Kevin Yoder, from Overland Park, Kan., you’ve voted, like, 39 times to repeal Obamacare. Tell us what you’ll say to those senior citizens who will have to start paying more for prescription drugs if you succeed. The Affordable Care Act, as you know, is closing the “doughnut hole” in Medicare prescription drug coverage, and 6 million seniors are already benefiting.
Congressman Yoder? What’s that, he’s left the room? Something about phoning his grandma, you say.
Well, all right then, let’s move on.
Vicky Hartzler, from Harrisonville, Mo., you’re a big Obamacare critic. What will you say to the millions of people with pre-existing conditions who will lose their chance at affordable health insurance once the repeal happens? And how about the families of those 17.6 million children with pre-existing conditions already benefiting because of the law? Surely, you’re not going to cast them into the cold, but insurers won’t handle high-risk patients unless they’re assured of a broad base of healthy people to help absorb the losses.
Say what? Congresswoman Hartzler has stepped out also? I see.
Perhaps we’re being too specific. How about some of you Republicans just generally tell us your ideas for making health care affordable and accessible to all Americans, not just the ones who are healthy and have jobs with benefits. We’d also welcome your ideas for slowing the escalation of medical costs.

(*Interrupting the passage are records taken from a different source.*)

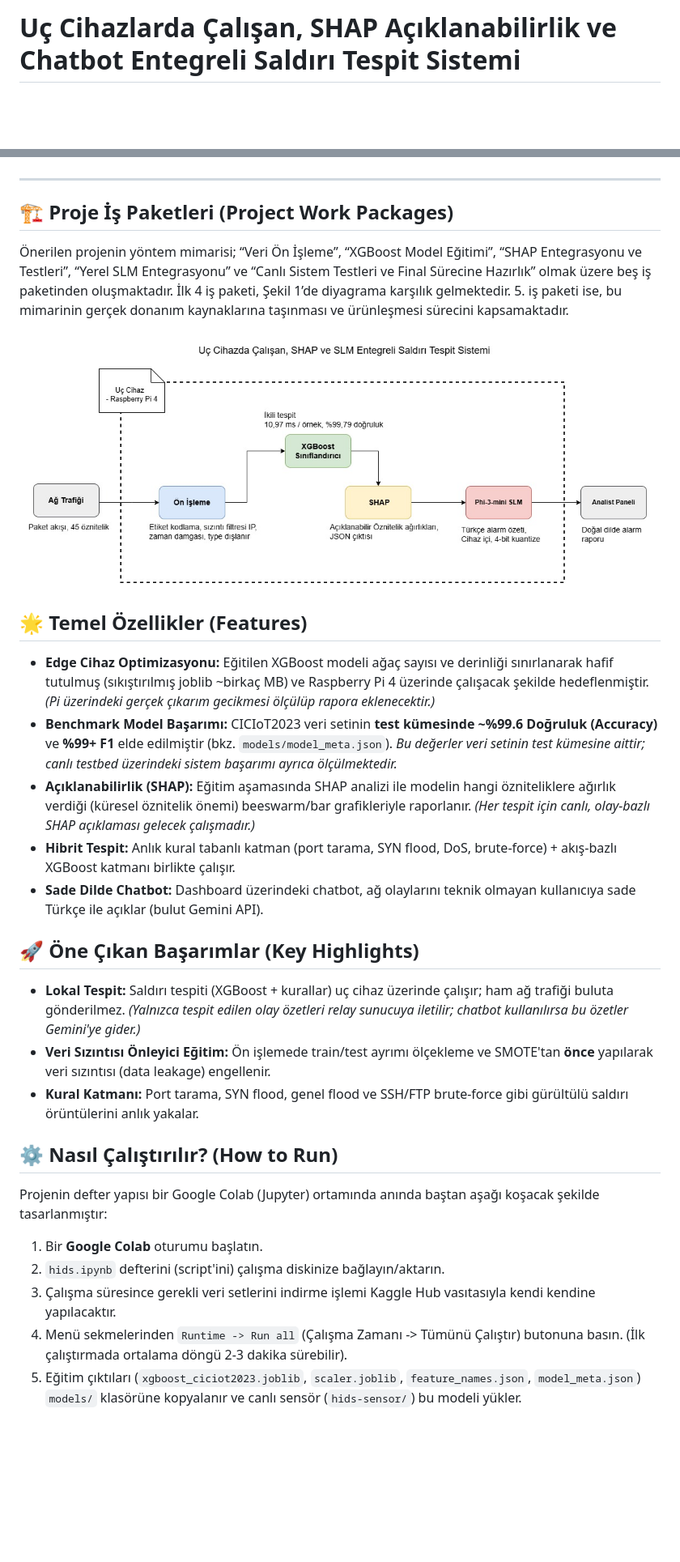
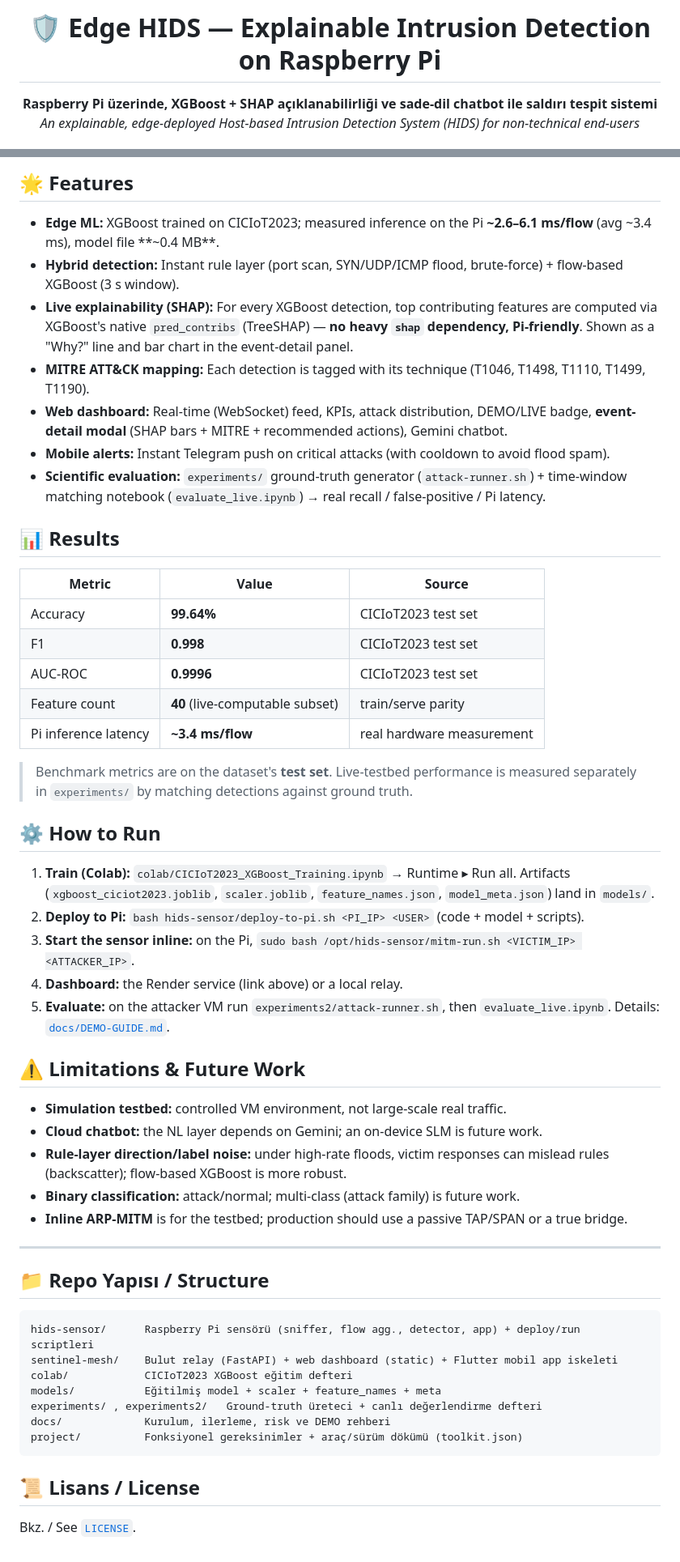
Before and after one commit to galiperbas/HIDS-XGBoost-SHAP-SLM, a Markdown page: README.md, 2 parts joined by grey strips. Shown at 81% size. Drawn GitHub-style; blank space fills up the shorter version.

````diff
--- a/README.md
+++ b/README.md
@@ -1,2 +1,6 @@
-# Uç Cihazlarda Çalışan, SHAP Açıklanabilirlik ve Chatbot Entegreli Saldırı Tespit Sistemi
+<h1 align="center">🛡️ Edge HIDS — Explainable Intrusion Detection on Raspberry Pi</h1>
+<p align="center">
+  <b>Raspberry Pi üzerinde, XGBoost + SHAP açıklanabilirliği ve sade-dil chatbot ile saldırı tespit sistemi</b><br/>
+  <i>An explainable, edge-deployed Host-based Intrusion Detection System (HIDS) for non-technical end-users</i>
+</p>
 
@@ -38,32 +123,49 @@ To validate the real-time detection capabilities of the proposed intrusion detec
+## 🌟 Features
+- **Edge ML:** XGBoost trained on CICIoT2023; measured inference on the Pi **~2.6–6.1 ms/flow** (avg ~3.4 ms), model file **~0.4 MB**.
+- **Hybrid detection:** Instant rule layer (port scan, SYN/UDP/ICMP flood, brute-force) + flow-based XGBoost (3 s window).
+- **Live explainability (SHAP):** For every XGBoost detection, top contributing features are computed via XGBoost's native `pred_contribs` (TreeSHAP) — **no heavy `shap` dependency, Pi-friendly**. Shown as a "Why?" line and bar chart in the event-detail panel.
+- **MITRE ATT&CK mapping:** Each detection is tagged with its technique (T1046, T1498, T1110, T1499, T1190).
+- **Web dashboard:** Real-time (WebSocket) feed, KPIs, attack distribution, DEMO/LIVE badge, **event-detail modal** (SHAP bars + MITRE + recommended actions), Gemini chatbot.
+- **Mobile alerts:** Instant Telegram push on critical attacks (with cooldown to avoid flood spam).
+- **Scientific evaluation:** `experiments/` ground-truth generator (`attack-runner.sh`) + time-window matching notebook (`evaluate_live.ipynb`) → real recall / false-positive / Pi latency.
+
+## 📊 Results
+| Metric | Value | Source |
+|--------|-------|--------|
+| Accuracy | **99.64%** | CICIoT2023 test set |
+| F1 | **0.998** | CICIoT2023 test set |
+| AUC-ROC | **0.9996** | CICIoT2023 test set |
+| Feature count | **40** (live-computable subset) | train/serve parity |
+| Pi inference latency | **~3.4 ms/flow** | real hardware measurement |
+
+> Benchmark metrics are on the dataset's **test set**. Live-testbed performance is measured separately in `experiments/` by matching detections against ground truth.
+
+## ⚙️ How to Run
+1. **Train (Colab):** `colab/CICIoT2023_XGBoost_Training.ipynb` → Runtime ▸ Run all. Artifacts (`xgboost_ciciot2023.joblib`, `scaler.joblib`, `feature_names.json`, `model_meta.json`) land in `models/`.
+2. **Deploy to Pi:** `bash hids-sensor/deploy-to-pi.sh <PI_IP> <USER>` (code + model + scripts).
+3. **Start the sensor inline:** on the Pi, `sudo bash /opt/hids-sensor/mitm-run.sh <VICTIM_IP> <ATTACKER_IP>`.
+4. **Dashboard:** the Render service (link above) or a local relay.
+5. **Evaluate:** on the attacker VM run `experiments2/attack-runner.sh`, then `evaluate_live.ipynb`. Details: [`docs/DEMO-GUIDE.md`](docs/DEMO-GUIDE.md).
+
+## ⚠️ Limitations & Future Work
+- **Simulation testbed:** controlled VM environment, not large-scale real traffic.
+- **Cloud chatbot:** the NL layer depends on Gemini; an on-device SLM is future work.
+- **Rule-layer direction/label noise:** under high-rate floods, victim responses can mislead rules (backscatter); flow-based XGBoost is more robust.
+- **Binary classification:** attack/normal; multi-class (attack family) is future work.
+- **Inline ARP-MITM** is for the testbed; production should use a passive TAP/SPAN or a true bridge.
 
 ---
 
-## 🏗️ Proje İş Paketleri (Project Work Packages)
+## 📁 Repo Yapısı / Structure
+```
+hids-sensor/      Raspberry Pi sensörü (sniffer, flow agg., detector, app) + deploy/run scriptleri
+sentinel-mesh/    Bulut relay (FastAPI) + web dashboard (static) + Flutter mobil app iskeleti
+colab/            CICIoT2023 XGBoost eğitim defteri
+models/           Eğitilmiş model + scaler + feature_names + meta
+experiments/ , experiments2/   Ground-truth üreteci + canlı değerlendirme defteri
+docs/             Kurulum, ilerleme, risk ve DEMO rehberi
+project/          Fonksiyonel gereksinimler + araç/sürüm dökümü (toolkit.json)
+```
 
-Önerilen projenin yöntem mimarisi; “Veri Ön İşleme”, “XGBoost Model Eğitimi”, “SHAP Entegrasyonu ve Testleri”, “Yerel SLM Entegrasyonu” ve “Canlı Sistem Testleri ve Final Sürecine Hazırlık” olmak üzere beş iş paketinden oluşmaktadır. İlk 4 iş paketi, Şekil 1’de diyagrama karşılık gelmektedir. 5. iş paketi ise, bu mimarinin gerçek donanım kaynaklarına taşınması ve ürünleşmesi sürecini kapsamaktadır.
-
-![Şekil 1: Proje Mimarisi Diyagramı](2242.jpg)
-
-## 🌟 Temel Özellikler (Features)
-
-* **Edge Cihaz Optimizasyonu:** Eğitilen XGBoost modeli ağaç sayısı ve derinliği sınırlanarak hafif tutulmuş (sıkıştırılmış joblib ~birkaç MB) ve Raspberry Pi 4 üzerinde çalışacak şekilde hedeflenmiştir. *(Pi üzerindeki gerçek çıkarım gecikmesi ölçülüp rapora eklenecektir.)*
-* **Benchmark Model Başarımı:** CICIoT2023 veri setinin **test kümesinde** **~%99.6 Doğruluk (Accuracy)** ve **%99+ F1** elde edilmiştir (bkz. `models/model_meta.json`). *Bu değerler veri setinin test kümesine aittir; canlı testbed üzerindeki sistem başarımı ayrıca ölçülmektedir.*
-* **Açıklanabilirlik (SHAP):** Eğitim aşamasında SHAP analizi ile modelin hangi özniteliklere ağırlık verdiği (küresel öznitelik önemi) beeswarm/bar grafikleriyle raporlanır. *(Her tespit için canlı, olay-bazlı SHAP açıklaması gelecek çalışmadır.)*
-* **Hibrit Tespit:** Anlık kural tabanlı katman (port tarama, SYN flood, DoS, brute-force) + akış-bazlı XGBoost katmanı birlikte çalışır.
-* **Sade Dilde Chatbot:** Dashboard üzerindeki chatbot, ağ olaylarını teknik olmayan kullanıcıya sade Türkçe ile açıklar (bulut Gemini API).
-
-## 🚀 Öne Çıkan Başarımlar (Key Highlights)
-
-* **Lokal Tespit:** Saldırı tespiti (XGBoost + kurallar) uç cihaz üzerinde çalışır; ham ağ trafiği buluta gönderilmez. *(Yalnızca tespit edilen olay özetleri relay sunucuya iletilir; chatbot kullanılırsa bu özetler Gemini'ye gider.)*
-* **Veri Sızıntısı Önleyici Eğitim:** Ön işlemede train/test ayrımı ölçekleme ve SMOTE'tan **önce** yapılarak veri sızıntısı (data leakage) engellenir.
-* **Kural Katmanı:** Port tarama, SYN flood, genel flood ve SSH/FTP brute-force gibi gürültülü saldırı örüntülerini anlık yakalar.
-
-## ⚙️ Nasıl Çalıştırılır? (How to Run)
-
-Projenin defter yapısı bir Google Colab (Jupyter) ortamında anında baştan aşağı koşacak şekilde tasarlanmıştır:
-
-1. Bir **Google Colab** oturumu başlatın.
-2. `hids.ipynb` defterini (script'ini) çalışma diskinize bağlayın/aktarın.
-3. Çalışma süresince gerekli veri setlerini indirme işlemi Kaggle Hub vasıtasıyla kendi kendine yapılacaktır.
-4. Menü sekmelerinden `Runtime -> Run all` (Çalışma Zamanı -> Tümünü Çalıştır) butonuna basın. (İlk çalıştırmada ortalama döngü 2-3 dakika sürebilir).
-5. Eğitim çıktıları (`xgboost_ciciot2023.joblib`, `scaler.joblib`, `feature_names.json`, `model_meta.json`) `models/` klasörüne kopyalanır ve canlı sensör (`hids-sensor/`) bu modeli yükler.
+## 📜 Lisans / License
+Bkz. / See [`LICENSE`](LICENSE).
````
Also changed, not shown: other parts of README.md (+103 -22 lines).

I see a hand up. Sen. Roy Blunt from Missouri. Very good.
Blunt: “As you know, I’ve been talking for years about commonsense solutions like medical liability reform and selling insurance across state lines.”